Mary Magdalene, Frederick Sandys, 1859, Delaware Art Museum
Today the church commemorates Mary Magdalene.
As a New Testament figure in the art and imagination of the Christian world, Mary Magdalene ranks behind Jesus, Mary his mother, and John the Baptist. Legends of Mary Magdalene abound through the Christian centuries, some of them conflated from the several women of the same name. There are up to seven women with the name Mary in the New Testament. Magdalene (from the village of Magdala on the sea of Galilea) must have been the leader of a group of women who accompanied Jesus.
In church teaching and in the life of the corporate church, Mary has been set aside. This is a simplified way of putting the matter: John the Baptist represents the ascetic, prophetic, legalistic side of Christian teaching. Church people, Lutheran church people included, like the moralistic, righteous and self-righteous John the Baptist. They (we) like what he said and we find it easy to accept or reject him. Fundamentalists and atheists, who are like opposite sides of the same literalist coin, think of the Christian faith in absolute terms.
Mary Magdalene represents the earthly, sensuous, emotional, ambiguous, committed part of Christian experience. According to the gospel record she is faithful to Jesus and is around even when events are painful and confusing. She makes mistakes, but she is unfailingly present.
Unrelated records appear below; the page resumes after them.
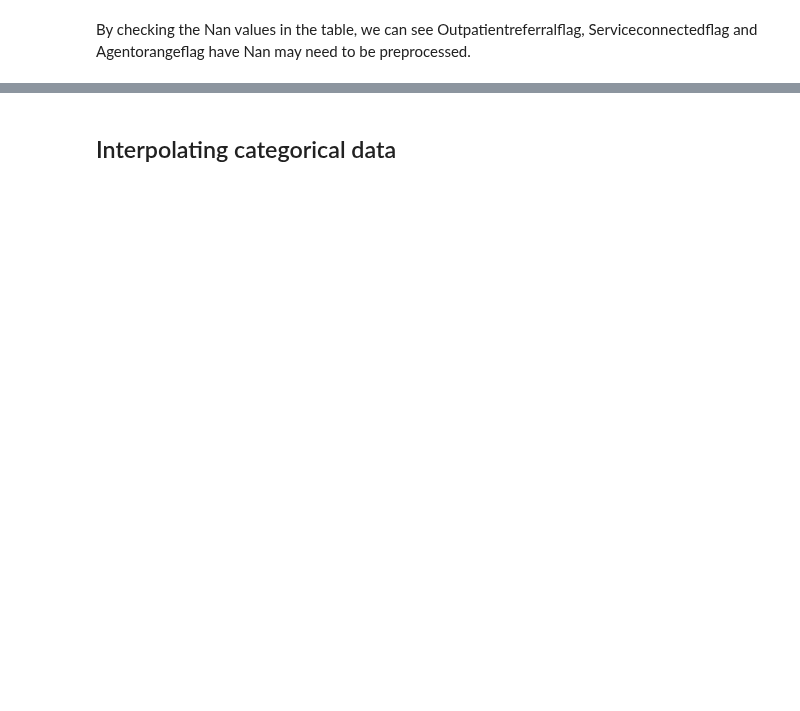
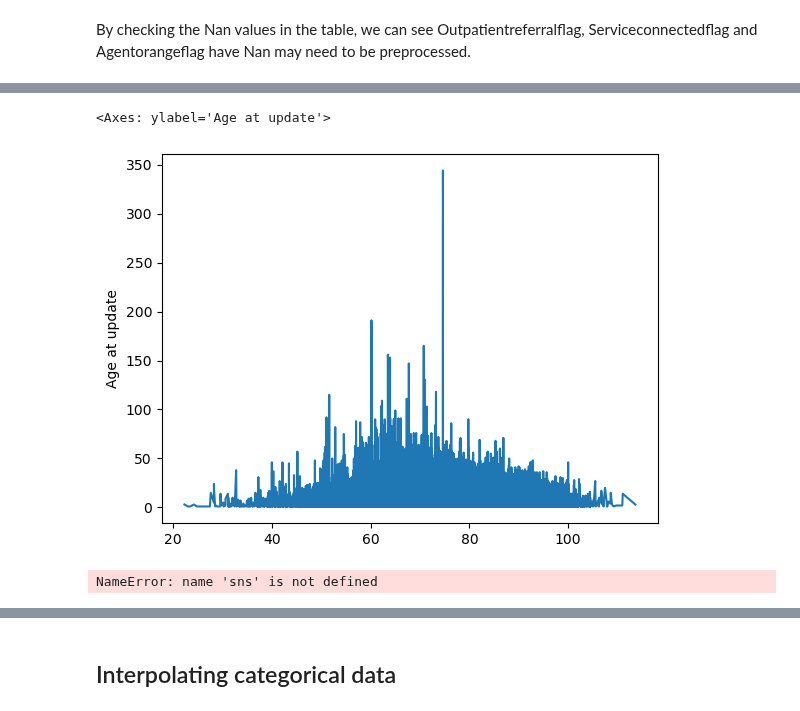
Before and after one commit to SpassMed-Projects/FDA, a Jupyter notebook: src/data/inpatient_demo_event_explore.ipynb, the cells around one changed output, grey strips where cells are left out. Drawn from its saved outputs; the diff is of its cells as text; code cells hidden in the pictures; blank space fills up the shorter version.

```diff
--- a/src/data/inpatient_demo_event_explore.ipynb
+++ b/src/data/inpatient_demo_event_explore.ipynb
@@ -26,10 +31,10 @@ import seaborn as sns
 import matplotlib.pyplot as plt
 %matplotlib inline
 # %%
-inpatient_admissions_train = pd.read_csv('/home/bhatti/dataset/VCHAMPS/inpatient_admissions_train.csv').iloc[:,1:]
+inpatients_with_readm = pd.read_csv('/home/daisy/FDA_Dataset/inpatients_with_readm.csv').iloc[:,1:]
 demographics_event_train = pd.read_csv('/home/bhatti/dataset/VCHAMPS/demographics_event_train.csv').iloc[:,1:]
 # %%
-inpatient_demographics_event = inpatient_admissions_train.merge(demographics_event_train, how = 'left', on = 'Internalpatientid')
+inpatient_demographics_event = inpatients_with_readm.merge(demographics_event_train, how = 'left', on = 'Internalpatientid')
 inpatient_demographics_event.head()
 # %% [output]
 |  | Internalpatientid | Age at admission | Admission date | Discharge date | Admitting unit service | ... |
@@ -193,0 +158,9 @@ inpatient_demographics_event['Marital status'].value_counts()
+# %%
+sns.lineplot(inpatient_demographics_event['Age at update'].value_counts())
+# %% [output]
+<Axes: ylabel='Age at update'>
+[figure, added]
+# %%
+sns.lineplot(inpatient_demographics_event['Event date'].value_counts())
+# %% [output]
+NameError: name 'sns' is not defined
```
Also changed, not shown: parts of 23 cells of this notebook, 1 other file.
Just as I tell you that Protestant Christians need to reclaim Mary the Mother of Jesus, the wider Christian Church needs Mary Magdalene as well, as much as it needs the Blessed Mother. When things don’t go as expected, we will find Mary Magdalene there beside us. It may take hundreds of years to bring her back. I’m praying it won’t take that long.